Updated: May 20
Last week, high street retailer Wilko announced it is to cut sick pay entitlement for every member of staff in stores and distribution centres. There will be no company sick pay after the first occasion of sickness. And if you have been with the company for less than a year you'll be entitled to nothing at all.
How did anyone making this decision, just as Coronavirus starts to bite, not think it would bite them back? Because a quick glance at the national press or social media shows the start of a not unsurprising backlash.
The fact that Wilko claim their existing policy is actually better than many other retailers, and that this is more a case of falling (sic) in line with industry standards, counts for nothing. It looks like what it (probably) is: a cynical act of business expediency and cost cuting at the expense of their staff slipped under the radar in a bad news cycle.
Aside from the negative impact it will have on the already precarious position of the low paid, frontline staff who make their business happen, what about the response of their customers? A significant proportion will be in a similar economic situation, and will feel the pain by association. Plus, as many tweets have said, how can you know Wilko employees aren't unwell if they have to work to eat? So better to shop elsewhere.
The fact that both these concerns will be true of staff at most big retailers is irrelevant. At a time of heightened awareness and concern, Wilko have gone out of their way to make this something associated with their stores. And when people are attuned to something they will always notice.

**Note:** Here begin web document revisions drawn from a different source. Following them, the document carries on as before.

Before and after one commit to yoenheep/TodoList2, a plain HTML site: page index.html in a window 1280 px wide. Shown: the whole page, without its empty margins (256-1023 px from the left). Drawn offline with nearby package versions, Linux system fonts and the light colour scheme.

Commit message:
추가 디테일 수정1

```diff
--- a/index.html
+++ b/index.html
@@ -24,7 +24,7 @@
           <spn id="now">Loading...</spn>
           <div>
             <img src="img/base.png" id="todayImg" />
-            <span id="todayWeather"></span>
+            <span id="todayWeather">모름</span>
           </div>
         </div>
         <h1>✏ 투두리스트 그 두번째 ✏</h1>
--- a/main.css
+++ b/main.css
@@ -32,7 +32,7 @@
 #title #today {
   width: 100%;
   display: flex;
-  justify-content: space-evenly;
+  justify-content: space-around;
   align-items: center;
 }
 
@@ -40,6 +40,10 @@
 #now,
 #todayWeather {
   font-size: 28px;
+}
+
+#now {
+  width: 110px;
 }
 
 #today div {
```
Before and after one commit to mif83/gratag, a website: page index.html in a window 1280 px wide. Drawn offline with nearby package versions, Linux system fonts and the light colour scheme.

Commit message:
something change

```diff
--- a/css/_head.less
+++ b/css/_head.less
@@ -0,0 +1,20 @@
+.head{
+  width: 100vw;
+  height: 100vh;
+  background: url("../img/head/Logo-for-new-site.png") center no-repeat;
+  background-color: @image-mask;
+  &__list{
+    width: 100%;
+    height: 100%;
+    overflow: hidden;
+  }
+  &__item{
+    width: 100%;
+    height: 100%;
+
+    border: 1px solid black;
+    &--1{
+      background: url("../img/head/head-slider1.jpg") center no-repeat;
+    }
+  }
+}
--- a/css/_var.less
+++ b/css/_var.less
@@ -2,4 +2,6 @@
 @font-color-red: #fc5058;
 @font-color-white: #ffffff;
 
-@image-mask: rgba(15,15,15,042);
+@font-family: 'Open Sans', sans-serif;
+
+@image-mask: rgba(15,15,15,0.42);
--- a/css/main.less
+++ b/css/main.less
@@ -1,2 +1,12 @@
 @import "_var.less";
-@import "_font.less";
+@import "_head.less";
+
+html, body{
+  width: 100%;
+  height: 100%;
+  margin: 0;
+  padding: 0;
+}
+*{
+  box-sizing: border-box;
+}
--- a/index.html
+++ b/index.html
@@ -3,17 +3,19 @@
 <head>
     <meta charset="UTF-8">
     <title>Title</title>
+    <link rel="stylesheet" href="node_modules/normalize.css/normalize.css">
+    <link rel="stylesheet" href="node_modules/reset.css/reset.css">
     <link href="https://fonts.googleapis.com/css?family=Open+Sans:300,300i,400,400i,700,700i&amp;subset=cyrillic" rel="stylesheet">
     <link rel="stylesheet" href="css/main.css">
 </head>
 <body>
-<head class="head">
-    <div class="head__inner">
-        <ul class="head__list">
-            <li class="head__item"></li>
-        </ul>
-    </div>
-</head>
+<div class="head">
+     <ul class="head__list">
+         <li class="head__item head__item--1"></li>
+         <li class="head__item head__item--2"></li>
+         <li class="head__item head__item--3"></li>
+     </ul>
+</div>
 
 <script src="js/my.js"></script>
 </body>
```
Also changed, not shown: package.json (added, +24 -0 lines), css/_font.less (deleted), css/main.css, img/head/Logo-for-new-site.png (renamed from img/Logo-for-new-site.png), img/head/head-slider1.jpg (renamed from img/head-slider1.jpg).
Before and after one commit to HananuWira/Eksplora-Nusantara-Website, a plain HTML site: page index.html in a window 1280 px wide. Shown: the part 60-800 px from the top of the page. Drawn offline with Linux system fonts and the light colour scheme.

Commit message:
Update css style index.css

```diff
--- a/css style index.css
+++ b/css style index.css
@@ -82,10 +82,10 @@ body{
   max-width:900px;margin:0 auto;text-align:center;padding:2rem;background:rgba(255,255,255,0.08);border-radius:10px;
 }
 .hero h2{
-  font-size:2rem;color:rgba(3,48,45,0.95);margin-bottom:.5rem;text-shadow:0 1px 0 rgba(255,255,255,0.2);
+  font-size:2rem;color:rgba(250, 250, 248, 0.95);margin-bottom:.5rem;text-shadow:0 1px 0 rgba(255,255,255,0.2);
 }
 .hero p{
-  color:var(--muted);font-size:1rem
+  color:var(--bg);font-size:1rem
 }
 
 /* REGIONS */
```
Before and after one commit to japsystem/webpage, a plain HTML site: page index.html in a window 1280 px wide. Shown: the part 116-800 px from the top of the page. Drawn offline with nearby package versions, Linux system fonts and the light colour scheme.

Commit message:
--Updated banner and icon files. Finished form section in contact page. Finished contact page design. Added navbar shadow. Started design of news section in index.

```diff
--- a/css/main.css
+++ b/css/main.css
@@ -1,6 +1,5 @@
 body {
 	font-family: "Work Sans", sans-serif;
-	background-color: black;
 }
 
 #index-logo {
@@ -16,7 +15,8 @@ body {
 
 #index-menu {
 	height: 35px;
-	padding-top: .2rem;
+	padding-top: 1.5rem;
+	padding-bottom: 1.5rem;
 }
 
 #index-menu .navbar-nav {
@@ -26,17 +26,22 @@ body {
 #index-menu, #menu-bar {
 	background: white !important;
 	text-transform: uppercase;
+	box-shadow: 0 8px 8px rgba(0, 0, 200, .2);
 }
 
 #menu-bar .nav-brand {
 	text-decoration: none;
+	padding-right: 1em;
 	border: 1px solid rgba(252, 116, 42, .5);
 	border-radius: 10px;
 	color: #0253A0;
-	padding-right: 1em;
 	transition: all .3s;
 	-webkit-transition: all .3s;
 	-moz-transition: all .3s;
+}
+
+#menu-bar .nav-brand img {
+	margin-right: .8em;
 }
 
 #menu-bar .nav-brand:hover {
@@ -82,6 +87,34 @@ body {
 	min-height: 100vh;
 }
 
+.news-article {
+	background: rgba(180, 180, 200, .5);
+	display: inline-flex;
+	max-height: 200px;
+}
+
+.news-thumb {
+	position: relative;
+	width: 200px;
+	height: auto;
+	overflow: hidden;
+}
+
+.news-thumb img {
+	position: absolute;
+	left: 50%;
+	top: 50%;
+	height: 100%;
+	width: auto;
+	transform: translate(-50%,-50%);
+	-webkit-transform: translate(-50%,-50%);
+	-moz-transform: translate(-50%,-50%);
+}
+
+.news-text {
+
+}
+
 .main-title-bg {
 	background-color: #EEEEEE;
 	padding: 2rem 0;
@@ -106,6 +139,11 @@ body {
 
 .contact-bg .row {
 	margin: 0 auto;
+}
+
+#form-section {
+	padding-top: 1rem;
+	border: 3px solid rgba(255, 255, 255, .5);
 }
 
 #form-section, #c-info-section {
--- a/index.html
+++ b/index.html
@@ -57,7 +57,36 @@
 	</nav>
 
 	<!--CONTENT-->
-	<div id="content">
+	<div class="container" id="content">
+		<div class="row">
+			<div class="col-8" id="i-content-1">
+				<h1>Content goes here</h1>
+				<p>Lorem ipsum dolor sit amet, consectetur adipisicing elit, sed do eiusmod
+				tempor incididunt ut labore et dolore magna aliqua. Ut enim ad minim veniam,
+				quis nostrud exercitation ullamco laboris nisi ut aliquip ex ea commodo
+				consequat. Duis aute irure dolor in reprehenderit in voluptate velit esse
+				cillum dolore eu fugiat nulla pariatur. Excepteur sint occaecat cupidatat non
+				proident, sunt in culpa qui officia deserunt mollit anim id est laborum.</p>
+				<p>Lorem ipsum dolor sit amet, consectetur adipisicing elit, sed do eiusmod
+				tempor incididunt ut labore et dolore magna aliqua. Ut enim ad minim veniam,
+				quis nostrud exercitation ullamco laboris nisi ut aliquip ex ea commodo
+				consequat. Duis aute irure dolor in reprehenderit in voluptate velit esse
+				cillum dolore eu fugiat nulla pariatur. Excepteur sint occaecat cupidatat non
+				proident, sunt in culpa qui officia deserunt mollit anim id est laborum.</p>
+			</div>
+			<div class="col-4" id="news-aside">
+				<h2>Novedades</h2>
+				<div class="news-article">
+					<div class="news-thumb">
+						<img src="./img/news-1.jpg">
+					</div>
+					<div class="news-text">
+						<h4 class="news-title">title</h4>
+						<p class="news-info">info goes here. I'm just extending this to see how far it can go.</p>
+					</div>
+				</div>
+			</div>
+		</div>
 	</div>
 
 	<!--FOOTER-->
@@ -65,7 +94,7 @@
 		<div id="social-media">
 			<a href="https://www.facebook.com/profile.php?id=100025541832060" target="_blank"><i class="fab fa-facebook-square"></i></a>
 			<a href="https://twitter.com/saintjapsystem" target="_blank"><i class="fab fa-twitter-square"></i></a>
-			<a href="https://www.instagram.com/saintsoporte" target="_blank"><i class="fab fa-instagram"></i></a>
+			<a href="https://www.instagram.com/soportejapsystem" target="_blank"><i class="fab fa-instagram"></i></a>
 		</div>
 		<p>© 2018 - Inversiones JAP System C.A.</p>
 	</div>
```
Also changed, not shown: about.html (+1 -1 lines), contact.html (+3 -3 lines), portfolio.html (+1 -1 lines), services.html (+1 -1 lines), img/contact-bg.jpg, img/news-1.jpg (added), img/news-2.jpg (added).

It begs a question: even if a 'business necessity' (not something I would subscribe to), why not hold back for 6 months rather than kick people when they're down? It just looks opportunistic in a bad way.
Or (and please excuse my naivety) perhaps go one step further and actually embrace the current position, seeing it as an opportunity not a cost. As a response by Wilko to the coverage said:
"we have been a family friendly company for 90 years and we remain so...(with) a generous company sick pay policy which is over and above the market"
So rather than compromise it, why not publicise and celebrate this 'generosity', as a defining and differentiating part of the Wilko proposition.
At a time when life seems more challenging than ever for many who are already feeling marginalised, there is potentially much to be gained for a high street retailer (or local manufacturer) to show some empathy by walking in the shoes of both staff and customers: adopting a position that says 'we understand...we're on your side'.
Which seems to fit very well with Wilko's stated values on their website (go figure!):
"As a family owned business, we exist to free up hard working families to be the best they can be. We know what it takes to keep a busy home running smoothly. We get what it means to make the most of family life. And we understand the things that really matter"
Alternatively, cut sick pay for hard working families at a time when they need it most and see how much understanding of keeping a busy home running that demonstrates.
If a point of comparison is needed, just look at Greggs. Already active in local communities and seen as a champion of the high street, they have just announced they will continue to pay workers hit by coronavirus. I have no idea about their wider employment policies. And yes they include a caveat around how serious things get. But it's still an important and compelling statement of intent, that leaves me liking Greggs more and inclined to pay them a visit for my next pasty.
There's maybe something here for all of us to learn at this time. Wilko in particular.